Portland Public Schools and the Portland Association of Teachers have reached a tentative deal to end the teachers strike that’s been occurring for over three weeks, keeping schools in the area closed since November 1st. This week, more than 40,000 students were able to return to the classroom.
According to the Portland Public Schools letter sent out to families last weekend, union members will have to ratify the terms of the agreement, and the school board will also need to approve the full contract, according to Oregon Public Broadcasting.
“We are relieved to have our students returning to school and know that being out of school for the last three weeks — missing classmates, teachers, and learning — has been hard for everyone,” Superintendent Guadalupe Guerrero and the PPS school board said.
“We thank our students, families, and community for your patience and perseverance through these protracted negotiations. We also want to express our deep appreciation for our educators, who are the backbone of our district, and who enrich the lives of our students.”
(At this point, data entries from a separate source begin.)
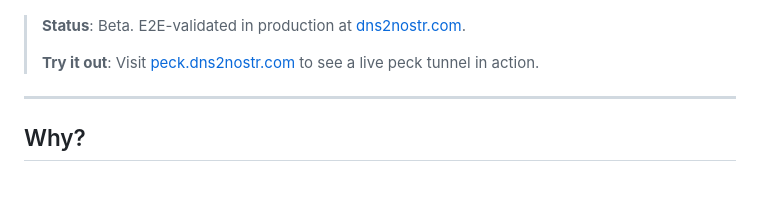
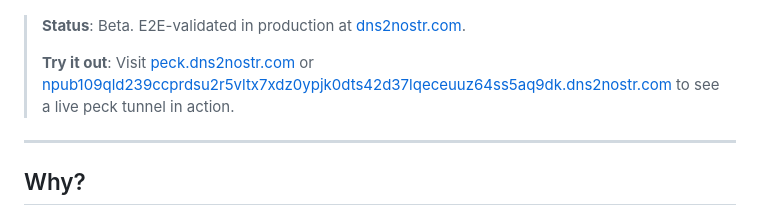
Before and after one commit to nostreach/peck, a Markdown page: README.md, the part around one of its changes. GitHub-like rendering; blank space fills up the shorter version.

Commit message:
Add alternative link to try peck tunnel
Updated the README to include an additional link for trying out the peck tunnel.

```diff
--- a/README.md
+++ b/README.md
@@ -8,7 +8,7 @@
 
 > **Status**: Beta. E2E-validated in production at [dns2nostr.com](https://dns2nostr.com).
 >
-> **Try it out**: Visit [peck.dns2nostr.com](https://peck.dns2nostr.com) to see a live peck tunnel in action.
+> **Try it out**: Visit [peck.dns2nostr.com](https://peck.dns2nostr.com) or [npub109qld239ccprdsu2r5vltx7xdz0ypjk0dts42d37lqeceuuz64ss5aq9dk.dns2nostr.com](https://npub109qld239ccprdsu2r5vltx7xdz0ypjk0dts42d37lqeceuuz64ss5aq9dk.dns2nostr.com) to see a live peck tunnel in action.
 
 ---
 
```
Also changed, not shown: other parts of README.md (+5 -5 lines).
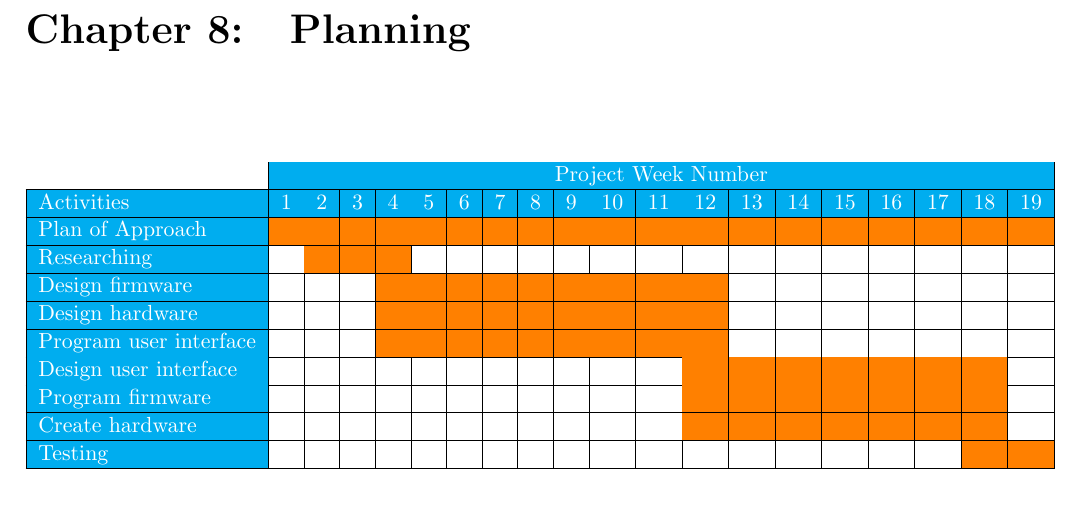
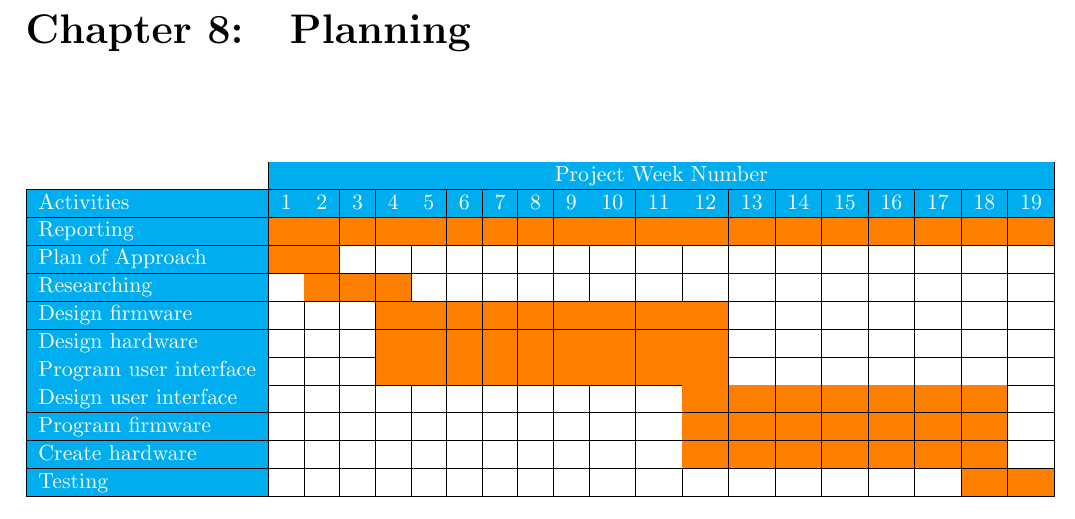
Before and after one commit to HeinVerhallen/Audio-DSP, a LaTeX document (Documentation/PlanOfApproach/PlanOfApproach.tex, which reads Documentation/PlanOfApproach/Planning.tex): part of page 19 of 22, cut so that both start at the same text. Compiled offline with pdfLaTeX.

Commit message:
fixed planning table

```diff
--- a/Documentation/PlanOfApproach/Planning.tex
+++ b/Documentation/PlanOfApproach/Planning.tex
@@ -8,6 +8,7 @@
              \rowcolor{cyan}
              \multicolumn{1}{|l|}{\cellcolor{cyan}Activities}               &1 &2 &3 &4 &5 &6 &7 &8 &9 &10&11&12&13&14&15&16&17&18&19\\ \hline
              \rowcolor{orange}
+             \multicolumn{1}{|l|}{\cellcolor{cyan}Reporting}                &&&&&&&&&&&&&&&&&&&  \\ \hline
              \multicolumn{1}{|l|}{\cellcolor{cyan}Plan of Approach}         &\cellcolor{orange}&\cellcolor{orange}&&&&&&&&&&&&&&&&&  \\ \hline
              \multicolumn{1}{|l|}{\cellcolor{cyan}Researching}              &&\cellcolor{orange}&\cellcolor{orange}&\cellcolor{orange}&&&&&&&&&&&&&&&  \\ \hline
              \multicolumn{1}{|l|}{\cellcolor{cyan}Design firmware}          &&&&\cellcolor{orange}&\cellcolor{orange}&\cellcolor{orange}&\cellcolor{orange}&\cellcolor{orange}&\cellcolor{orange}&\cellcolor{orange}&\cellcolor{orange}&\cellcolor{orange}&&&&&&&  \\ \hline
```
The Portland Association of Teachers said “educators are ending the strike, securing a historic tentative agreement with key wins for student mental health support, class size, protected planning time, building health and safety protections, and cost-of-living increases.”
The district’s statement said the “agreement includes processes for resolving class size concerns that involve impacted educators, school leaders, and parents.” The teachers union suggested parents would be more than simply involved, describing the new structure as “shared decision-making committees involving educators and parents.”
Portland Association of Teachers president Angela Bonilla stated that parents would not gain access to private student information, and further discussions will be about identifying necessary support for class sizes that are growing too large.
“That might look like saying, ‘Hey, this class is in the small classroom on the second floor now that they have an extra student, we gotta move them to the big classroom. But we know that the best solutions to problems that we have in our schools come from the folks who actually attend them, who work at them and who send their students to those places,” Bonilla said.
As outlined in statements from PAT and PPS, “the contract also increases dedicated planning time, access to mental health support teams for students throughout the district, and funding to address building conditions, among other things.”
“This contract is a watershed moment for Portland students, families and educators. Educators walked picket lines alongside families, students and allies — and because of that, our schools are getting the added investment they need,” Bonilla said.
Eric Mastrota is a Contributing Editor at The National Digest based in New York. A graduate of SUNY New Paltz, he reports on world news, culture, and lifestyle. You can reach him at firstname.lastname@example.org.